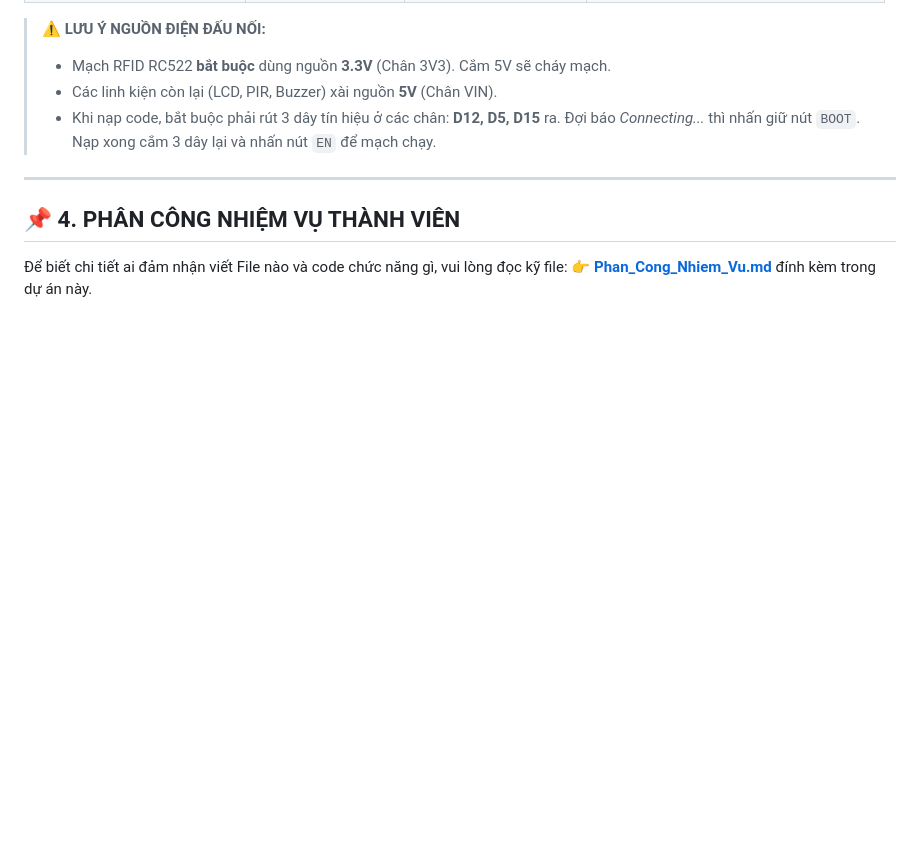
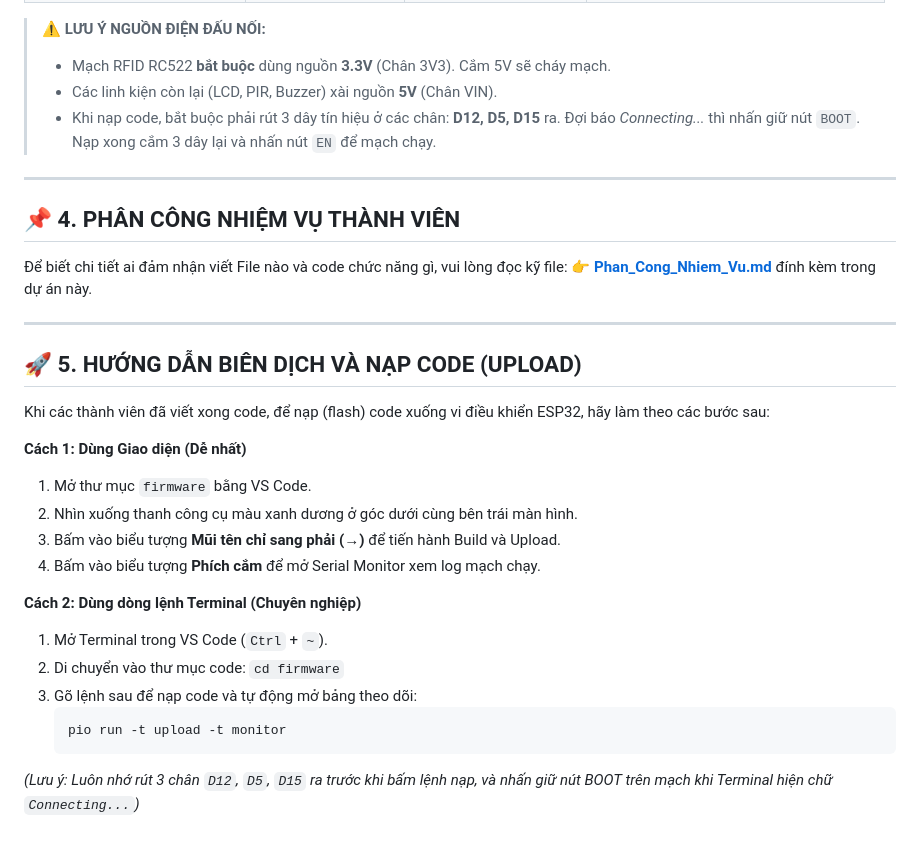
Before and after one commit to nmtoan883/esp32-iot, a Markdown page: README.md, the part around the change. Drawn GitHub-style; blank space fills up the shorter version.

Commit message:
Add upload instructions to README

````diff
--- a/README.md
+++ b/README.md
@@ -73,3 +73,25 @@ Tuy nhiên, nếu nhóm xài Arduino IDE hoặc cần cài thủ công, đây l
 ## 📌 4. PHÂN CÔNG NHIỆM VỤ THÀNH VIÊN
 Để biết chi tiết ai đảm nhận viết File nào và code chức năng gì, vui lòng đọc kỹ file:
 👉 **[Phan_Cong_Nhiem_Vu.md](Phan_Cong_Nhiem_Vu.md)** đính kèm trong dự án này.
+
+---
+
+## 🚀 5. HƯỚNG DẪN BIÊN DỊCH VÀ NẠP CODE (UPLOAD)
+
+Khi các thành viên đã viết xong code, để nạp (flash) code xuống vi điều khiển ESP32, hãy làm theo các bước sau:
+
+**Cách 1: Dùng Giao diện (Dễ nhất)**
+1. Mở thư mục `firmware` bằng VS Code.
+2. Nhìn xuống thanh công cụ màu xanh dương ở góc dưới cùng bên trái màn hình.
+3. Bấm vào biểu tượng **Mũi tên chỉ sang phải (→)** để tiến hành Build và Upload.
+4. Bấm vào biểu tượng **Phích cắm** để mở Serial Monitor xem log mạch chạy.
+
+**Cách 2: Dùng dòng lệnh Terminal (Chuyên nghiệp)**
+1. Mở Terminal trong VS Code (`Ctrl` + `~`).
+2. Di chuyển vào thư mục code: `cd firmware`
+3. Gõ lệnh sau để nạp code và tự động mở bảng theo dõi:
+   ```bash
+   pio run -t upload -t monitor
+   ```
+
+*(Lưu ý: Luôn nhớ rút 3 chân `D12`, `D5`, `D15` ra trước khi bấm lệnh nạp, và nhấn giữ nút BOOT trên mạch khi Terminal hiện chữ `Connecting...`)*
````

- **Task details**
Without adding anything, say how many lines in the listing above include the string "Cách".

- **Answer area**
2